2009 年 55 巻 2 号 p. 192-205
The present study was undertaken to investigate the amounts of artificial radionuclides ingested through the daily diet by inhabitants of Kanagawa Prefecture, Japan. To this end, the level of cesium-137 (137Cs) contained in the daily diets of females (combined samples from 5 females) aged 40-69 living in urban and suburban districts of Kanagawa Prefecture was measured. Furthermore, 11 elements (Ca, Cl, Cr, Cs, Fe, K, Mn, Na, Rb, Sc, and Zn) in the diets were quantified by instrumental neutron activation analysis. The study revealed that the intake of 137Cs increased markedly in 1986, the year the Chernobyl accident occurred, and it tended to decrease gradually thereafter. In recent years, the reduction in the dietary intake of 137Cs has been slowing down. When the intake of nutrients ingested by inhabitants of the two survey areas was compared with the Dietary Reference Intakes for Japanese (2005), the amount ingested in each of the two survey areas approximately satisfied or was slightly lower than the reference levels. Among others, the amount of Ca and Fe ingested in the urban district was particularly low (52 and 64% of the national reference, respectively). For many elements, the amount ingested was greater in the suburban than in the urban district.

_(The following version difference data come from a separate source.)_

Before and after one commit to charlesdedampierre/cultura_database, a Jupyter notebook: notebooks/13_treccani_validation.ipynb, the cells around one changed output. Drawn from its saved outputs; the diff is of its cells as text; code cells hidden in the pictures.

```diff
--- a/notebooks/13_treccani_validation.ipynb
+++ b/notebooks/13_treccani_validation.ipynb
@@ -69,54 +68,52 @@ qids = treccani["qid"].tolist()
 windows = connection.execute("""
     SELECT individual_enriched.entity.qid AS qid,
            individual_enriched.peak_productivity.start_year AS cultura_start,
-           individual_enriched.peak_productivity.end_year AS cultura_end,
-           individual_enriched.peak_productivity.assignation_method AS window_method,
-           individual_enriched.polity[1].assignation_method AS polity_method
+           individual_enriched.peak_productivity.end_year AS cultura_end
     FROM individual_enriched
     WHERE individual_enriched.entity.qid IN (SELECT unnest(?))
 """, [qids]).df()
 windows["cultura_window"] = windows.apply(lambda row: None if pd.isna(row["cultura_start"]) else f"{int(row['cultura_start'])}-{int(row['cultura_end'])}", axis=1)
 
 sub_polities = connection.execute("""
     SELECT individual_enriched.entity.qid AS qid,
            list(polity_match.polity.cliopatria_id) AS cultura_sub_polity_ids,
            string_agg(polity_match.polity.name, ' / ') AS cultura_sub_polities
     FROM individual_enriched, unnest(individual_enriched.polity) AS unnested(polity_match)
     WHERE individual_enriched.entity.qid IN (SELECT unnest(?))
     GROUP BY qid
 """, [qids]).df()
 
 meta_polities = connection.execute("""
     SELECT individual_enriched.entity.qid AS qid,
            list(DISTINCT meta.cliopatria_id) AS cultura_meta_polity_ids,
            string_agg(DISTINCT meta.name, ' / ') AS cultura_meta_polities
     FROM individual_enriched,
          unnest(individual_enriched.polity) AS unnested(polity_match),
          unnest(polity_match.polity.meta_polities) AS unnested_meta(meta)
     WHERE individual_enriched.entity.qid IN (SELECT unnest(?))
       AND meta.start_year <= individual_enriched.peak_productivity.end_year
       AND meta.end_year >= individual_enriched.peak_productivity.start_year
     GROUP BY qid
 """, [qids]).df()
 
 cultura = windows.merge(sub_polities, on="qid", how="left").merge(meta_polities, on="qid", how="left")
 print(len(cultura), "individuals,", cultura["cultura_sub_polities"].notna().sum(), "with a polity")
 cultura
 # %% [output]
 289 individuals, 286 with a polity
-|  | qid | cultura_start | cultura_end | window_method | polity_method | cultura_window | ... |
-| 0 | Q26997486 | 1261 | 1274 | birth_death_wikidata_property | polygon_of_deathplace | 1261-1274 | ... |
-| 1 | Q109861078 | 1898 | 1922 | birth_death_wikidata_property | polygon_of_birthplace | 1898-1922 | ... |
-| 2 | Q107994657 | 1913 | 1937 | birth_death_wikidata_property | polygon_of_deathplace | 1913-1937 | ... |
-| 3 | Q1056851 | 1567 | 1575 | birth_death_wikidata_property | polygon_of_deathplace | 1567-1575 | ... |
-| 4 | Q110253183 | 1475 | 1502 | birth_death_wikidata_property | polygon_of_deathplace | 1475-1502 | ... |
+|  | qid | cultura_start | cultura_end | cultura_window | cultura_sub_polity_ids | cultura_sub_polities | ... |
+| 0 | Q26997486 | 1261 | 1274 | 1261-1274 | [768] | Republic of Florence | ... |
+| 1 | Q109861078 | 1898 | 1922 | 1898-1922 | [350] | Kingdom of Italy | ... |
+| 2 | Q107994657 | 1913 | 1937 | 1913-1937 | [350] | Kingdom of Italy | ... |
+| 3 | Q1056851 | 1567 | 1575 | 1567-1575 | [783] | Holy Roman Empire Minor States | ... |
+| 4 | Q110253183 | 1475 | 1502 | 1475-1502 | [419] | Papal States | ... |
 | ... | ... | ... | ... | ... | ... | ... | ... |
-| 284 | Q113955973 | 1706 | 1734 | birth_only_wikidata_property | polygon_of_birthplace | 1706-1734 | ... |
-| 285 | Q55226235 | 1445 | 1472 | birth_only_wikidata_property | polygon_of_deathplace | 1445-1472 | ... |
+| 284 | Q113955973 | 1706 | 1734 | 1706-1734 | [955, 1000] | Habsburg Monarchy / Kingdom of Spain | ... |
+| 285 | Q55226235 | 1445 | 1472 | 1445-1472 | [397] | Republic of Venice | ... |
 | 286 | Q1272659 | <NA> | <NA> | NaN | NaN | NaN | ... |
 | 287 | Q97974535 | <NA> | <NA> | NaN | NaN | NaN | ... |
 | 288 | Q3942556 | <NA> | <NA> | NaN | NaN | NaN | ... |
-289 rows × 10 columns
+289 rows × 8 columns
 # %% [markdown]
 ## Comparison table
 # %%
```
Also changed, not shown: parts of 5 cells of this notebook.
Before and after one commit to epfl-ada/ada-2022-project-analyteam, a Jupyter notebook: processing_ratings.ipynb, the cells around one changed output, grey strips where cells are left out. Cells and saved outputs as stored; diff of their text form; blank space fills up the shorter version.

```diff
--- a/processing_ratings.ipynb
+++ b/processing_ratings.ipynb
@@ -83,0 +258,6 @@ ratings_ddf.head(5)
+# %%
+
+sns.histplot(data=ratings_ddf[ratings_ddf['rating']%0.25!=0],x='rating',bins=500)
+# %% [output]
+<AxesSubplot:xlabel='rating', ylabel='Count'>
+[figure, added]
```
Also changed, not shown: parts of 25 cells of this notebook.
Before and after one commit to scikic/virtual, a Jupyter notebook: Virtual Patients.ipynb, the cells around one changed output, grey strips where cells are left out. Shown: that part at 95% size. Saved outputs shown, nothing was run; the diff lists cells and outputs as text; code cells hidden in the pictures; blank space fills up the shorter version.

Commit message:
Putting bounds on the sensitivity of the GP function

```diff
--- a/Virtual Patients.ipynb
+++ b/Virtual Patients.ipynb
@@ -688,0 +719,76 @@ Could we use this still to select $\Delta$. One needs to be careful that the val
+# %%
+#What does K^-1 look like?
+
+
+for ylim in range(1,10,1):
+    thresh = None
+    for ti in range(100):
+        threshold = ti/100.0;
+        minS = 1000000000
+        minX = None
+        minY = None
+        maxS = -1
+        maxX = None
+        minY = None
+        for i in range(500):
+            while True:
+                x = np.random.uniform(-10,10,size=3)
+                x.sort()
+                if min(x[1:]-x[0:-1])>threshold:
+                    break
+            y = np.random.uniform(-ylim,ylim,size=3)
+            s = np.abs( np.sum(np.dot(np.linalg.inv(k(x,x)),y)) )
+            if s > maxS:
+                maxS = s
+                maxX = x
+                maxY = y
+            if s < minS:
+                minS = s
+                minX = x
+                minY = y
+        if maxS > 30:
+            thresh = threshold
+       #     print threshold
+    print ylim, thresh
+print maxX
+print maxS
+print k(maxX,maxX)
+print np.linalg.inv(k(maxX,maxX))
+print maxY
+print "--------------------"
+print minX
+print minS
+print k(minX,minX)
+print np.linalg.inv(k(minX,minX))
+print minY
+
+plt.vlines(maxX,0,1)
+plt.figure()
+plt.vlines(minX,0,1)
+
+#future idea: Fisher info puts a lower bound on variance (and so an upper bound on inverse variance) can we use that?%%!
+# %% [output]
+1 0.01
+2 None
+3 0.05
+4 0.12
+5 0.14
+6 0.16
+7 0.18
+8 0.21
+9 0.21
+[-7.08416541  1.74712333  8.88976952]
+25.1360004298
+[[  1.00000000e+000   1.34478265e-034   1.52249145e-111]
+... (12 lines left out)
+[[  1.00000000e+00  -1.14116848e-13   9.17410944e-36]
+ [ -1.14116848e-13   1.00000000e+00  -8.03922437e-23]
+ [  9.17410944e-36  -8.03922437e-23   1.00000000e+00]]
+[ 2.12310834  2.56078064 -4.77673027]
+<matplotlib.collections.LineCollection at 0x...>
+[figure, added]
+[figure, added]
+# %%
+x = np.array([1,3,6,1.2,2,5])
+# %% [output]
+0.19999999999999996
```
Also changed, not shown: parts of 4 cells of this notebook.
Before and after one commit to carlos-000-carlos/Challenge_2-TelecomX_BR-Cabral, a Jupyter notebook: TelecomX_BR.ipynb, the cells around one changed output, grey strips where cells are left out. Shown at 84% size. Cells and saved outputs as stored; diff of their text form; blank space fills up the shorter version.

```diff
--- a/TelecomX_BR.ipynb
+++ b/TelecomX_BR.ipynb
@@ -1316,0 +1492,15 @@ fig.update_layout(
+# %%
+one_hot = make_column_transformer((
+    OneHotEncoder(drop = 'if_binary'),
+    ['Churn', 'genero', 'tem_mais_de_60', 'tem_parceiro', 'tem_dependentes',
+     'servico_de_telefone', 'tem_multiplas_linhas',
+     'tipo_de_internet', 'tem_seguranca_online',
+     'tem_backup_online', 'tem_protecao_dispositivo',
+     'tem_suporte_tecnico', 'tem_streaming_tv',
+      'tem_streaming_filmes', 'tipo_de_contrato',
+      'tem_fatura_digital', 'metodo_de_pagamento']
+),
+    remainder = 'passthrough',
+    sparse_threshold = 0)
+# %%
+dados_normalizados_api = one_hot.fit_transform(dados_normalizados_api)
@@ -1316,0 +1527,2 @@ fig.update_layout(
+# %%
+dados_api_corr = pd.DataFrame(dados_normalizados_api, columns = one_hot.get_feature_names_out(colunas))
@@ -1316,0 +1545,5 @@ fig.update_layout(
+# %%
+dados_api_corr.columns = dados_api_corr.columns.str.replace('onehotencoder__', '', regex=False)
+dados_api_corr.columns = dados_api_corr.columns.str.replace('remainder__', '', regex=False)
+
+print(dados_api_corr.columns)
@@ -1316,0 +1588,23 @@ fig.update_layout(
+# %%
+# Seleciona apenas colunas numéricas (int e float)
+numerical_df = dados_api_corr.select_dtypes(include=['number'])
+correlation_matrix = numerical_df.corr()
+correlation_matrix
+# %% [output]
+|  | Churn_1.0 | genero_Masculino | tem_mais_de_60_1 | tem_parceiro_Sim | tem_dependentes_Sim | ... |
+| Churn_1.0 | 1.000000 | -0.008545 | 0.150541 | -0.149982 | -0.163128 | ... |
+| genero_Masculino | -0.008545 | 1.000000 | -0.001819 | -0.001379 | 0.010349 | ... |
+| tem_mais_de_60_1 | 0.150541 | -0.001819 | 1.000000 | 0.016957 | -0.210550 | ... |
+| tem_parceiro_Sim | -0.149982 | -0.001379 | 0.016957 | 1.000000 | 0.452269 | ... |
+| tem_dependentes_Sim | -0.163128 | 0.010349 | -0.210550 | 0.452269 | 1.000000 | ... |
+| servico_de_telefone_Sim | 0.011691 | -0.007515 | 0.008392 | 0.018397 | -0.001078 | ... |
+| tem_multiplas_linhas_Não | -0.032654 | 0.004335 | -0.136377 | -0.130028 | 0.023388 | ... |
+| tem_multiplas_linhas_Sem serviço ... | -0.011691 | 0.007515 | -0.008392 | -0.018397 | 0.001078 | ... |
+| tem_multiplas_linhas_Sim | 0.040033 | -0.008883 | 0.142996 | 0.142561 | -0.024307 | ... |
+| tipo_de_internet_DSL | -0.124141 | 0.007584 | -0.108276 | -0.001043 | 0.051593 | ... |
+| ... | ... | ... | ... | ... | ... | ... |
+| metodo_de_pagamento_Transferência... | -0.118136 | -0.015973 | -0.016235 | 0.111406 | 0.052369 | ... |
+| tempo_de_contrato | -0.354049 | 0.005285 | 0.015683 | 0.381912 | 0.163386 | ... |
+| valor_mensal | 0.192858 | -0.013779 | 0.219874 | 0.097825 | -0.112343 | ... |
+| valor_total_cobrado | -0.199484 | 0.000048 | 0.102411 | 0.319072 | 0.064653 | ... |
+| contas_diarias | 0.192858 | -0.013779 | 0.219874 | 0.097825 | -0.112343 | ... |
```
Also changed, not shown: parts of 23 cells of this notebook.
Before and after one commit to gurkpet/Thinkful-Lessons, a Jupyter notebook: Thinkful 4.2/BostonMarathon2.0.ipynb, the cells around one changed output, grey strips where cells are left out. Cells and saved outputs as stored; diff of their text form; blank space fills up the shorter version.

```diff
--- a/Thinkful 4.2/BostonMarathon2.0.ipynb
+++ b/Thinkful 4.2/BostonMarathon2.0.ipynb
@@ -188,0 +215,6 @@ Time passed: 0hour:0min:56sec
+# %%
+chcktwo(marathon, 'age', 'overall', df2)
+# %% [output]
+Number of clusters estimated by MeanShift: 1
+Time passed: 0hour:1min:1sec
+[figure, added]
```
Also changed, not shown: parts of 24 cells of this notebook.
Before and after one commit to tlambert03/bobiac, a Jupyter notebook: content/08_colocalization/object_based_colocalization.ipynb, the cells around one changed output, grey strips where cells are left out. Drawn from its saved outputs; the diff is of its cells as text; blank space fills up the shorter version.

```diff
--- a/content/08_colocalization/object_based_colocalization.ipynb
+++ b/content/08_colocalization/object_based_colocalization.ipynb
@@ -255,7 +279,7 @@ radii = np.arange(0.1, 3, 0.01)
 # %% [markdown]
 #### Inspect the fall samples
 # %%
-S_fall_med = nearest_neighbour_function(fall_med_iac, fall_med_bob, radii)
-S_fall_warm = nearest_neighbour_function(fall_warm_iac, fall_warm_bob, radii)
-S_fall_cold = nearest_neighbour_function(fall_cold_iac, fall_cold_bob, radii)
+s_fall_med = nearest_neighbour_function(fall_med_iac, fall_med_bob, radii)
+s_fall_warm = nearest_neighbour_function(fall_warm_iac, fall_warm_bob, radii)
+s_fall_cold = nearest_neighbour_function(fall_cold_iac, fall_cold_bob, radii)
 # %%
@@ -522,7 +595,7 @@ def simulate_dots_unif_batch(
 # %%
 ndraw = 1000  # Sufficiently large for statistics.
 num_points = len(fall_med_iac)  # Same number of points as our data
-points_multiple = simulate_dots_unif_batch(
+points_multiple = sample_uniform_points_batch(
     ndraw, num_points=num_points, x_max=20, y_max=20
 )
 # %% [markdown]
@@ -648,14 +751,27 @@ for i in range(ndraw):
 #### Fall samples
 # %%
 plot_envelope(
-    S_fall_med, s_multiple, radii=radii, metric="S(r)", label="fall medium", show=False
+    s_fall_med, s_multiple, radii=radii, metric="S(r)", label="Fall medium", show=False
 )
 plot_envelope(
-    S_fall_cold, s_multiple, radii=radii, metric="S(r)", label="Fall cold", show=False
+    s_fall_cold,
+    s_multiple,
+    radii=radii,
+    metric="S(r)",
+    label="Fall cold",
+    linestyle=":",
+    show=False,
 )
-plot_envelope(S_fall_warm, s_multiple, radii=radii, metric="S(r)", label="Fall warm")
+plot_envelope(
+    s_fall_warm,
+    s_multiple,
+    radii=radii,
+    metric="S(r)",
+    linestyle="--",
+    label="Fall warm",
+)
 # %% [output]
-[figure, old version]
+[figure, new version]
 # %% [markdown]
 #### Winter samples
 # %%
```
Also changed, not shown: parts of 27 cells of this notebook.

When the ingredients of the subjects' meals were classified into food groups, the meals prepared by suburban inhabitants were found to be composed of more diverse ingredients, covering all food groups, compared to those prepared by urban inhabitants. The daily food intake was also greater in the suburban district. When the daily dietary samples from individual subjects were analyzed separately, without being combined, both the level of 137Cs and the amount of stable elements contained in the separate samples showed greater variations from day to day than those in the combined samples. There was no correlation between the dietary intake of 137Cs and that of Cs.